I was recently talking with a CEO of a company which operates in several countries all over the world. Not surprisingly, they use English as corporate language. But although they assume that new employees can work in English, there are differences in their fluency – and that can lead to misunderstandings, or people spending more time in communicating and understanding issues than they would in their own language.
I asked whether they tested the level of English skills when new employees were hired. It turned out that a tailored test based on the special terminology of their industry and also of management would be helpful in defining their skill level. After all, most of us would describe ourselves as fluent speakers of a language – but fluency is a very movable beast. Having spent most of my professional life writing an reading in English, I still manage to make errors of various seriousness practically every day. At times, such errors really obfuscate the meaning.
I repeat myself, but to me, the real future of the language business is in all the various new and yet even unimagined tools and solutions for employees working in a multilingual environment. As we exchange messages and develop ideas across contries, cultures and languages, we need new and faster ways to cross the language barriers. Using crowdsourcing for multilingual needs will open up interesting possibilities, just like in Google Translate where users can suggest a better translation. Similar applications for crowdsourcing multilingual solutions inside companies and industries should proliferate.
Btw., an interesting point was made by another person responsible for training in a large global organization.

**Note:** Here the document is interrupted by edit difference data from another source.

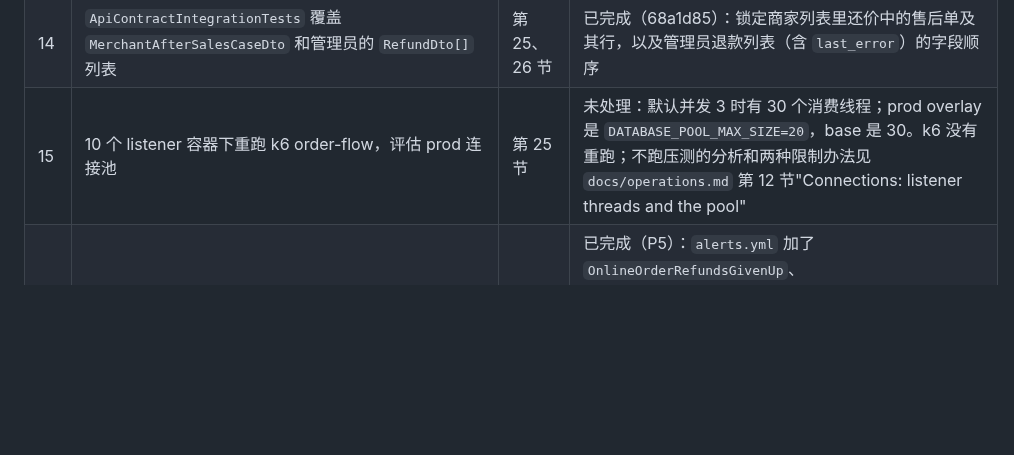
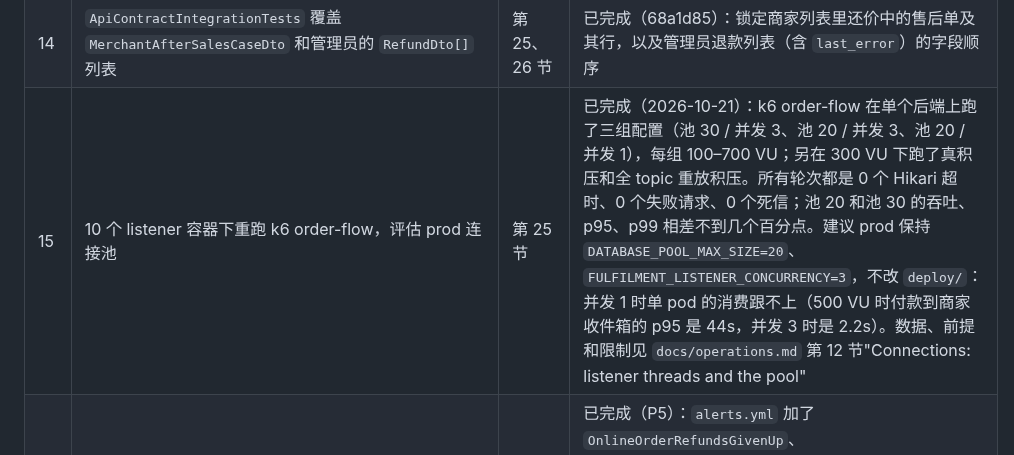
Before and after one commit to luc1ferxx/Luc1fersFoodBank, a Markdown page: docs/adr/0002-after-sales-state-machine.md, the part around the change. GitHub-like rendering; blank space fills up the shorter version.

```diff
--- a/docs/adr/0002-after-sales-state-machine.md
+++ b/docs/adr/0002-after-sales-state-machine.md
@@ -1918,7 +1918,7 @@ P5 的文档提交在这个范围之后。
 | 12 | `app.after-sales.refund.retry-backoff` 的注释补上"claim 失败也用这个间隔" | 第 25 节 | 已完成（P5，`application.yml` 的注释） |
 | 13 | 售后通知的过期事件保护 | 第 25 节 | 已完成（8096186）：`AfterSalesNotificationService` 在 processed_events 标记之后调用 `EventSequenceTracker.advance`，过期事件不写通知（计入 `onlineorder.events.stale_skipped`）；只有会写通知的事件（`OrderNotificationService.notifiesOf`）推进位置。订单通知仍没有这个保护 |
 | 14 | `ApiContractIntegrationTests` 覆盖 `MerchantAfterSalesCaseDto` 和管理员的 `RefundDto[]` 列表 | 第 25、26 节 | 已完成（68a1d85）：锁定商家列表里还价中的售后单及其行，以及管理员退款列表（含 `last_error`）的字段顺序 |
-| 15 | 10 个 listener 容器下重跑 k6 order-flow，评估 prod 连接池 | 第 25 节 | 未处理：默认并发 3 时有 30 个消费线程；prod overlay 是 `DATABASE_POOL_MAX_SIZE=20`，base 是 30。k6 没有重跑；不跑压测的分析和两种限制办法见 `docs/operations.md` 第 12 节"Connections: listener threads and the pool" |
+| 15 | 10 个 listener 容器下重跑 k6 order-flow，评估 prod 连接池 | 第 25 节 | 已完成（2026-10-21）：k6 order-flow 在单个后端上跑了三组配置（池 30 / 并发 3、池 20 / 并发 3、池 20 / 并发 1），每组 100–700 VU；另在 300 VU 下跑了真积压和全 topic 重放积压。所有轮次都是 0 个 Hikari 超时、0 个失败请求、0 个死信；池 20 和池 30 的吞吐、p95、p99 相差不到几个百分点。建议 prod 保持 `DATABASE_POOL_MAX_SIZE=20`、`FULFILMENT_LISTENER_CONCURRENCY=3`，不改 `deploy/`：并发 1 时单 pod 的消费跟不上（500 VU 时付款到商家收件箱的 p95 是 44s，并发 3 时是 2.2s）。数据、前提和限制见 `docs/operations.md` 第 12 节"Connections: listener threads and the pool" |
 | 16 | promtool 告警规则：`onlineorder.aftersales.refunds{outcome=failed}`、`onlineorder.aftersales.cancellations.undercaptured` | 第 25 节 | 已完成（P5）：`alerts.yml` 加了 `OnlineOrderRefundsGivenUp`、`OnlineOrderRefundsBackingOff`、`OnlineOrderCancellationsUndercaptured`，`alerts.test.yml` 加了 5 组测试。仍未处理：`onlineorder.aftersales.deadlines{outcome=failed}` 没有告警。网关线程被占满的指标和告警已由第 10 条补上 |
 | 17 | 限制骑手取餐后的取消 | 第 19.18 条 | 未处理：`CUSTOMER_CANCEL` 仍允许从 ACCEPTED 取消，取消后全额自动退款 |
 | 18 | P2 留下的小问题：`completeDeliveredOrder` 忽略第一步的 `TransitionOutcome`；`firingOnlyFrom` 在同族出现两个相同的 from 和目标时有歧义；`DispatchService` 里 `from.holdsRider()` 为假的分支不可达；把 `OrderActor` 移到中立的包，解开 `model` ↔ `fulfilment.order` 的循环 | 第 22 节 | 未处理 |
```
Also changed, not shown: docs/operations.md (+72 -11 lines).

He remarked that using social media in training allows them to evaluate the results better: they can tap into the conversations of the community and trough them see what people have learned and where they need to improve the training. Great idea!